By David Ford
Bitcoin is a virtual currency or “cryptocurrency” controlled by a network of users. Since the coin isn’t financially backed by banks or the federal government, it can become volatile.
“What is Bitcoin,” an article written by Brian Martucci of Moneycrashers.com, explained Bitcoins’ relatively odd birth, shrouded in mystery.
“The first public record of Bitcoin dates back to October 2008, when a pseudonymous person or organization dubbed Satoshi Nakamoto published a white paper with technical outlines for a new, decentralized cryptocurrency,” Martucci said.
When Bitcoin first started, each coin’s overall worth was extremely low. During the first few years of this virtual currency, much of it was used to facilitate illegal activity.
Martucci said the purchase of illegal drugs through the infamous Silk Road was a major purpose of early Bitcoin use.
Michael Baker, a Youngstown State University business student, said he first learned about Bitcoin in 2011 from his family, but held off their investments until the company solidified its legitimacy.
“I learned about Bitcoin around 2011 when discussing the dark web with my brother and cousin,” Baker said. “When I first learned about Bitcoin, it was more so used for illegal means and because I had no real use for it, I didn’t invest.”
Baker’s cousin convinced him to invest small amounts of cash with Bitcoin, which eventually doubled and tripled.
“I really started to invest once I realized the opportunity ahead. I had planned to invest in something because I wanted to start thinking about my financial future after college,” Baker said. “I chose Bitcoin because it was and still is in a very early stage and because of this I saw the potential.”
Baker said Bitcoin is very much still in its developmental stage, which means it’s susceptible to massive value swings.
“I do think Bitcoin will be beneficial because of the technology involved with it,” Baker said. “However, with that being said, there are a lot of other project coins that have the potential to make more of an impact on the cryptocurrency world and even some that could make a real world impact.”

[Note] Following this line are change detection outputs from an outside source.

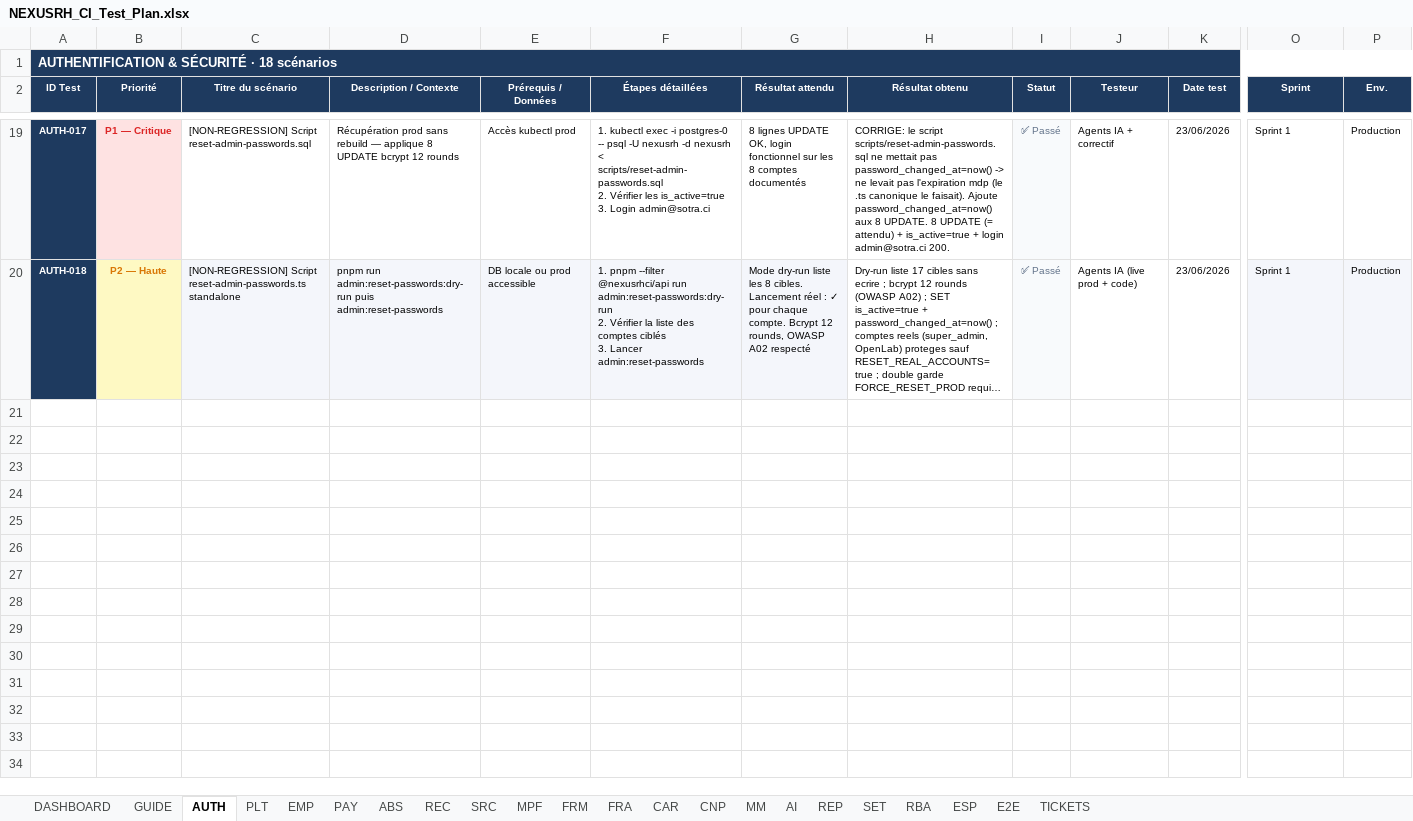
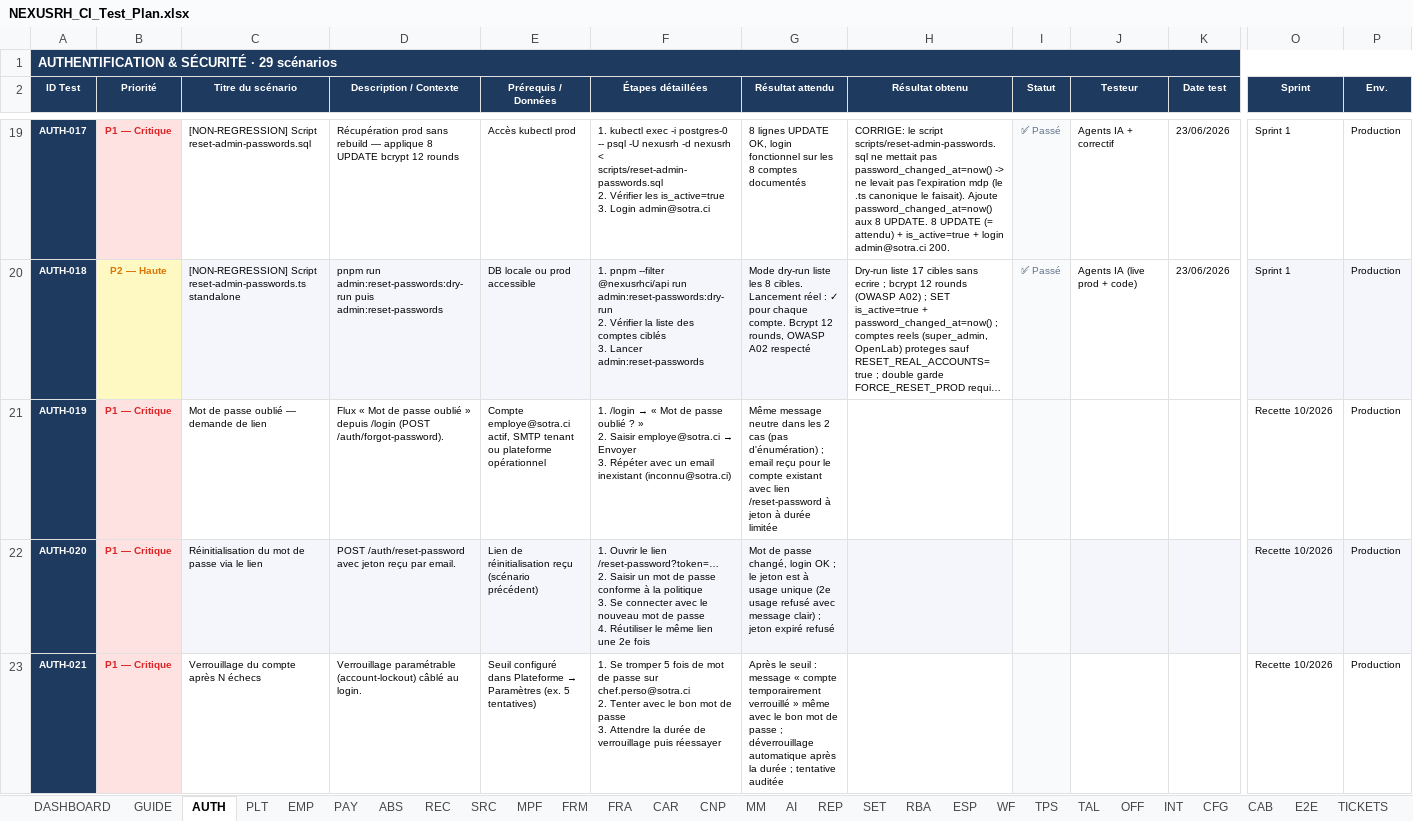
Before and after one commit to Couldevlop/nexusrh, an Excel workbook: NEXUSRH_CI_Test_Plan.xlsx, sheet AUTH, drawn as a sheet; only a part is shown, gaps mark what is left out; long unchanged cells end in …; values as stored, in another font and other column widths than the file's, no borders; conditional formats not drawn; rows hold the shown columns only; ↵ is a line break in a cell; the diff covers the shown part only; the diff names each change by its address in the sheet, - before the commit and + after, or states it on an @@ line.

Commit message:
docs(paie): textes réglementaires ITS 2024 et licenciement corrigés sur toute la plateforme
- Base de connaissance de l'assistant IA, explication du bulletin, page
  d'accueil publique, i18n FR/EN, documentation et CLAUDE.md : barème
  0/16/21/24/28/32 % sur 100 % du brut imposable, RICF par parts,
  suppression des mentions d'abattement de 15 %, de crédits marié/enfants
  et d'IS/CN/IGR ; indemnité de licenciement au prorata des mois complets.
- Store de Lois : libellés des constantes RICF.
- Cahier de recette : couverture de toutes les fonctionnalités (252 → 487
  scénarios, 7 nouvelles feuilles WF/TPS/TAL/OFF/INT/CFG/CAB) dont les
  scénarios de la campagne paie d'octobre 2026.

```diff
--- a/NEXUSRH_CI_Test_Plan.xlsx (sheet AUTH)
+++ b/NEXUSRH_CI_Test_Plan.xlsx (sheet AUTH)
+sheet tab: WF
+sheet tab: TPS
+sheet tab: TAL
+sheet tab: OFF
+sheet tab: INT
+sheet tab: CFG
+sheet tab: CAB
-A1 (ID Test): AUTHENTIFICATION & SÉCURITÉ · 18 scénarios
+A1 (ID Test): AUTHENTIFICATION & SÉCURITÉ · 29 scénarios
+row 21: AUTH-019 | P1 — Critique | Mot de passe oublié — demande de lien | Flux « Mot de passe oublié » depuis /login (POST /auth/forgot-password). | Compte employe@sotra.ci actif, SMTP tenant ou plateforme opérationnel | 1. /login → « Mot de passe oublié ? » ↵ 2. Saisir employe@sotra.ci → Envoyer ↵ 3. Répéter avec un email inexistant (inconnu@sotra.ci) | Même message neutre dans les 2 cas (pas d'énumération) ; email reçu pour le compte existant avec lien /reset-password à jeton à durée limitée |  |  |  |  | Recette 10/2026 | Production
+row 22: AUTH-020 | P1 — Critique | Réinitialisation du mot de passe via le lien | POST /auth/reset-password avec jeton reçu par email. | Lien de réinitialisation reçu (scénario précédent) | 1. Ouvrir le lien /reset-password?token=… ↵ 2. Saisir un mot de passe conforme à la politique ↵ 3. Se connecter avec le nouveau mot de passe ↵ 4. Réutiliser le même lien une 2e fois | Mot de passe changé, login OK ; le jeton est à usage unique (2e usage refusé avec message clair) ; jeton expiré refusé |  |  |  |  | Recette 10/2026 | Production
+row 23: AUTH-021 | P1 — Critique | Verrouillage du compte après N échecs | Verrouillage paramétrable (account-lockout) câblé au login. | Seuil configuré dans Plateforme → Paramètres (ex. 5 tentatives) | 1. Se tromper 5 fois de mot de passe sur chef.perso@sotra.ci ↵ 2. Tenter avec le bon mot de passe ↵ 3. Attendre la durée de verrouillage puis réessayer | Après le seuil : message « compte temporairement verrouillé » même avec le bon mot de passe ; déverrouillage automatique après la durée ; tentative auditée |  |  |  |  | Recette 10/2026 | Production
```
Also changed, not shown: 8 added rows elsewhere in this sheet, sheet PAY, sheet DASHBOARD, sheet PLT, sheet REC, sheet EMP, sheet SET, 14 more sheets, charts or pictures, 16 other files.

Despite his success, Baker cautioned prospective investors.
“If you want to invest in cryptocurrency, you must be very careful because the money could be gone before you know it,” Baker said.
Tod Porter, chair of the economics department, said an individual’s current financial situation dictates investment activity.
“People who invest in stocks should view these investments as long-term plans, for retirement and so forth,” Porter said.
According to Porter, the younger someone starts investing, the better off they’ll be; however, he cautioned to research trends and the legitimacy of a company beforehand.
Hunter Miller, a YSU business and finance student, said Bitcoin acts as though a bubble burst will be the inevitable outcome.
“I’m against investing in Bitcoin, because yeah, the returns are great right now, but when the bubble bursts, it’ll be worth absolutely nothing,” he said.
Miller said he is against investing money in Bitcoin, but said thousands of people are currently “mining it as we speak.”
Miller compared Bitcoin to currency used by YSU.
“It’s basically like using Pete’s Points,” Miller said. “Sure, there’s a monetary backing behind it, but you can only use it in like six places. So, unless the places expand to 12, then 24, it’s not really an applicable financial tool.”
Huaiyu Peter Chen, an associate professor of finance, recommended YSU students to invest in diversified low-cost index funds, if investing interests them.
On the other hand, Chen said investing is a strong word when referring to the virtual currency market.
“Putting money in virtual currency is gambling and speculation, not investing,” Chen said.
Chen said he believes the stock market is a much more viable investment opportunity because the economy will continue to grow.
“For YSU students, they should use a dollar average strategy to invest in a well-diversified low-cost index fund based on their risk tolerance,” Chen said.